Survival after surgical repair for congenital heart disease has markedly improved; however, there are limited data on long-term ESKD and mortality during childhood.
Design, setting, participants, & measurements
We conducted an observational, population-based cohort study of children who had their first surgery for congenital heart disease within 10 years of birth. The study was conducted in Ontario, Canada, where residents have universal access to health care services. Each child who underwent surgical repair was matched to ten children from the general population who were similar in age, sex, index date, rurality, and neighborhood income. Primary outcomes of all-cause mortality and ESKD were reported until March 2015.
We followed 3600 children with congenital heart disease for a median of 5.9 (interquartile range, 2.9–9.0) years after their surgical repair. Median age at first surgery was 150 (interquartile range, 40–252) days and 22% were low birth weight (<2500 g). During follow-up, 140 (4%) children who had surgery for congenital heart disease died and 52 (1%) reached ESKD. The cumulative incidence of death and ESKD at 1, 5, and 10 years was higher in children with surgical repair of congenital heart disease (death: 3%, 4%, and 5%, respectively; ESKD: 1%, 2%, and 2%, respectively) compared with the matched control population without any congenital heart disease (death: 0.06%, 0.10%, and 0.13%, respectively; ESKD: 0.00%, 0.02%, and 0.02%, respectively). The risk of ESKD and death increased with severity of congenital heart disease, with the highest risk in children with hypoplastic left heart syndrome and increased in children who had surgical repair of congenital heart disease compared with those without surgical repair.

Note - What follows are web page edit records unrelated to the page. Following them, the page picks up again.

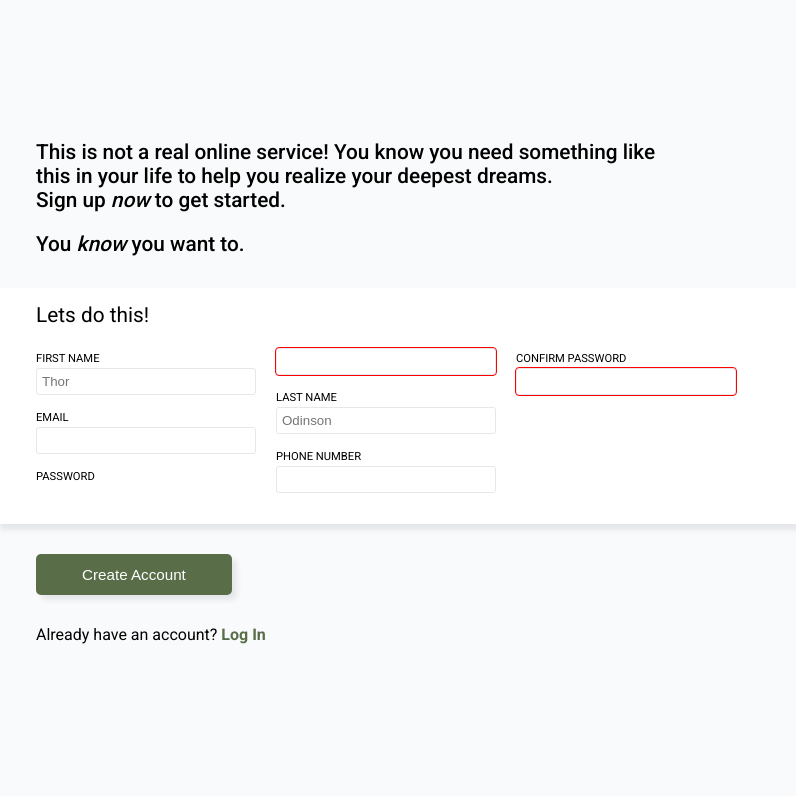
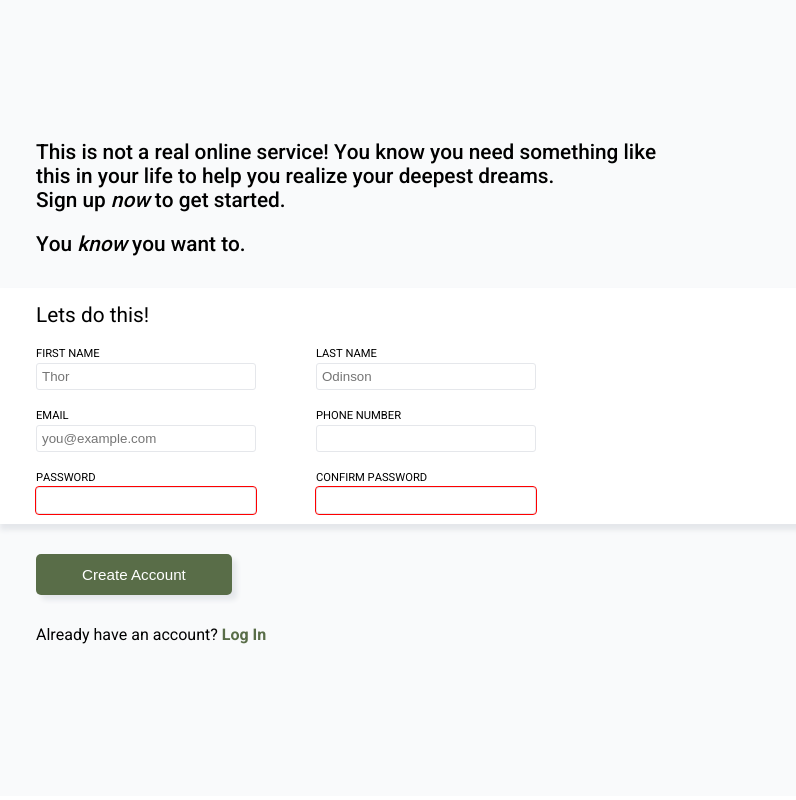
Before and after one commit to Peaches-xo/sign-up-form, a plain HTML site: page index.html in a window 1280 px wide. Shown: the full height of the page, 484-1280 px from the left. Drawn offline with Linux system fonts and the light colour scheme; a web font is replaced by a local one.

Commit message:
Fixed flex layout - inputs in wrong place

```diff
--- a/index.html
+++ b/index.html
@@ -33,31 +33,40 @@
             <p>You <span>know</span> you want to.</p>
         </div>
 
-        <div class="main_form">
+        <div id="form" class="main_form">
             <p>Lets do this!</p>
-            <form>
-                    <label for="firstName">FIRST NAME</label>
-                    <input id="firstName" type="text" placeholder="Thor">
-
-                    <label for="email">EMAIL</label>
-                    <input id="email"  type="text">
-
-                    <label for="password">PASSWORD</label>
-                    <input id="password" class="error" type="password">
-
-                    <label for="lastName">LAST NAME</label>
-                    <input id="lastName" type="text" placeholder="Odinson">
-
-                    <label for="phNumber">PHONE NUMBER</label>
-                    <input id="phNumber"type="text">
-
-                    <label for="password_conf">CONFIRM PASSWORD</label>
-                    <input id="password_conf" class="error" type="password">
+            <form action="" method="post">
+                <ul>
+                    <li>
+                        <label for="firstName">FIRST NAME</label>
+                        <input id="firstName" name="firstName" type="text" placeholder="Thor">
+                    </li>
+                    <li>
+                        <label for="lastName">LAST NAME</label>
+                        <input id="lastName" name="lastName" type="text" placeholder="Odinson">
+                    </li>
+                    <li>
+                        <label for="email">EMAIL</label>
+                        <input id="email" name="email" type="email" placeholder="you@example.com">
+                    </li>
+                    <li>
+                        <label for="phNumber">PHONE NUMBER</label>
+                        <input id="phNumber" name="phNumber" type="number">
+                    </li>
+                    <li>
+                        <label for="password">PASSWORD</label>
+                        <input id="password" name="password" class="error" type="password">
+                    </li>
+                    <li>
+                       <label for="password_conf">CONFIRM PASSWORD</label>
+                      <input id="password_conf" name="password_conf" class="error" type="password">
+                    </li>
+                </ul>
             </form>
         </div>
 
         <div class="main_submit">
-            <button type="Submit">Create Account</button>
+            <button type="Submit" form="form">Create Account</button>
             <p>Already have an account? <a href="#">Log In</a></p>
         </div>
     </main>
--- a/signupform.css
+++ b/signupform.css
@@ -8,6 +8,7 @@
     margin: 0;
     padding: 0;
     box-sizing: border-box;
+    list-style-type: none;
 }
 
 @font-face{
@@ -22,7 +23,7 @@ img {
 
 body{
     display:flex;
-   justify-content: center;
+    justify-content: center;
     background-color: black;
 }
 
@@ -75,18 +76,17 @@ body{
     height: 100vh;
     background: white;
     font-family: 'Roboto', sans-serif;
+    font-kerning: none;
     font-weight: 500;
     font-size: 1.3rem;
-
-
 }
-    .main_text{
+    .main_text{                 /* THIS IS NOT A REAL ONLINE... */
         background: var(--lightgreyBG);
         padding: 120px 120px 5px 40px;
         height: 36%;
     }
 
-    .main_text p{
+    .main_text p{               /* YOU KNOW YOU WANT TO */
         margin-top: 20px;
     }
 
@@ -94,37 +94,35 @@ body{
         font-style: italic;
     }
 
-    .main_form p {
-        margin: 0px 0px 15px 10px;
+    .main_form p {              /* LETS DO THIS */
+        margin: 0px 0px 10px 10px;
     }
 
     .main_form{
         padding: 15px 30px;
         font-weight: normal;
-        display: flex;
-        flex-direction: column;
         height: 29.5%;
         box-shadow: 5px 5px 5px 1px var(--inputBorder);
         position: relative;
         z-index: 2;
     }
 
-    form{
+    form ul{
+        display:flex;
+        flex-wrap: wrap;
+    }
+
+    li {
         display:flex;
         flex-direction: column;
-        flex-wrap: wrap;
-        height:85%;
-        width: 80%;
-
+        margin-bottom: 3px;
     }
 
     label{
         font-size: 0.7rem;
         padding-left: 10px;
         margin: 10px 0px -3px;
-
     }
-
 
     input{
         margin: 6px 10px;
@@ -134,12 +132,17 @@ body{
         border-radius: 3px;
         border: 1px solid var(--inputBorder);
     }
+
+    input:nth-of-type(odd){
+        margin-right: 50px;
+    }
+
         input:focus{
-            outline: 0.5px solid blue;
+            outline: 0.5px solid rgb(37, 137, 237);
             box-shadow: 5px 5px 5px var(--inputBorder);
         }
 
-        input[type=password].error{
+        input.error{
             outline: 0.5px solid red;
         }
 
```
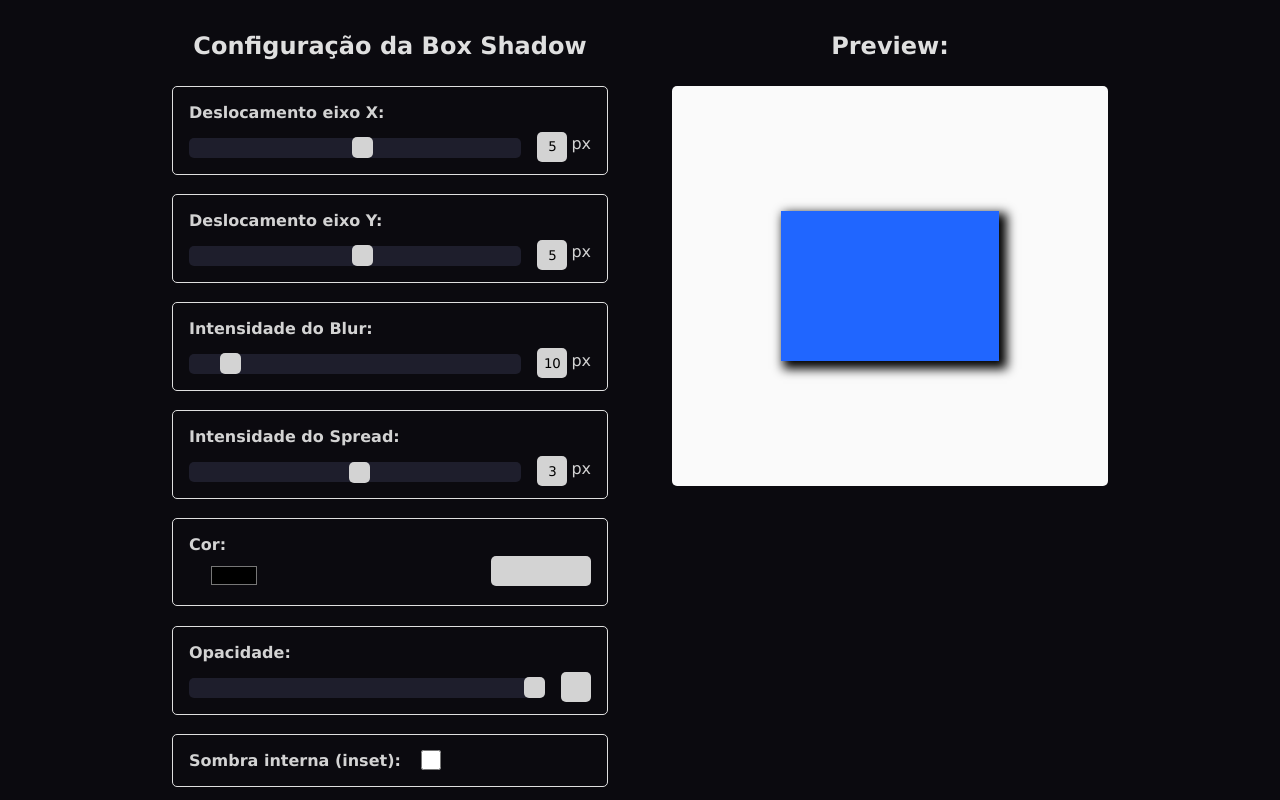
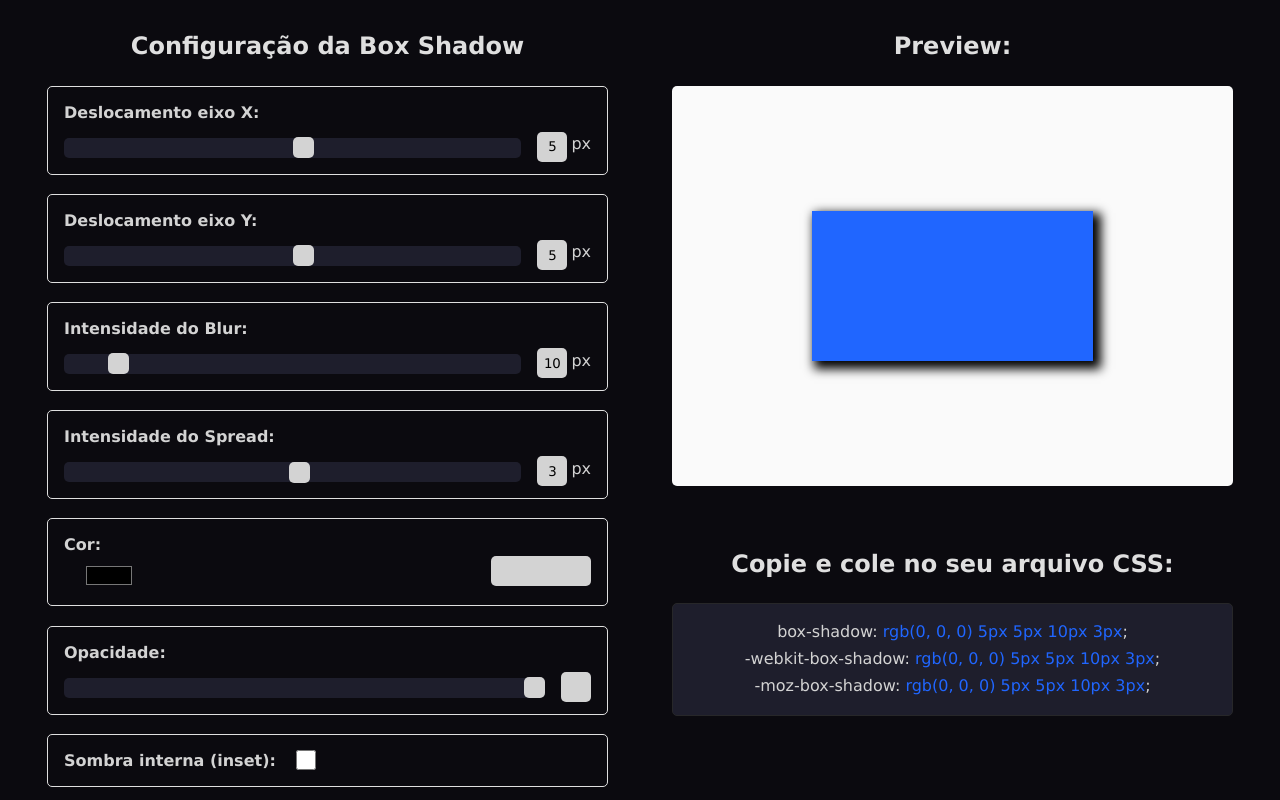
Before and after one commit to jonathanquirinocode/Box-shadow-generator, a plain HTML site: page index.html in a window 1280 px wide. Shown: the top 800 px of the page. Drawn offline with Linux system fonts and the light colour scheme.

Commit message:
Finalização da estilização do projeto

```diff
--- a/css/style.css
+++ b/css/style.css
@@ -23,7 +23,7 @@ p,label{
 
 #box-shadow-generator{
     display: flex;
-    max-width: 1000px;
+    max-width: 1250px;
     margin: 0 auto;
 }
 
@@ -141,6 +141,7 @@ p,label{
 
 #generated-rule{
     text-align: center;
+    margin-top: 4rem;
 }
 
 #generated-rule p{
```
Also changed, not shown: index.html (+5 -2 lines).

The risk of mortality and ESKD is high in children who undergo surgical repair for congenital heart disease compared to the general population.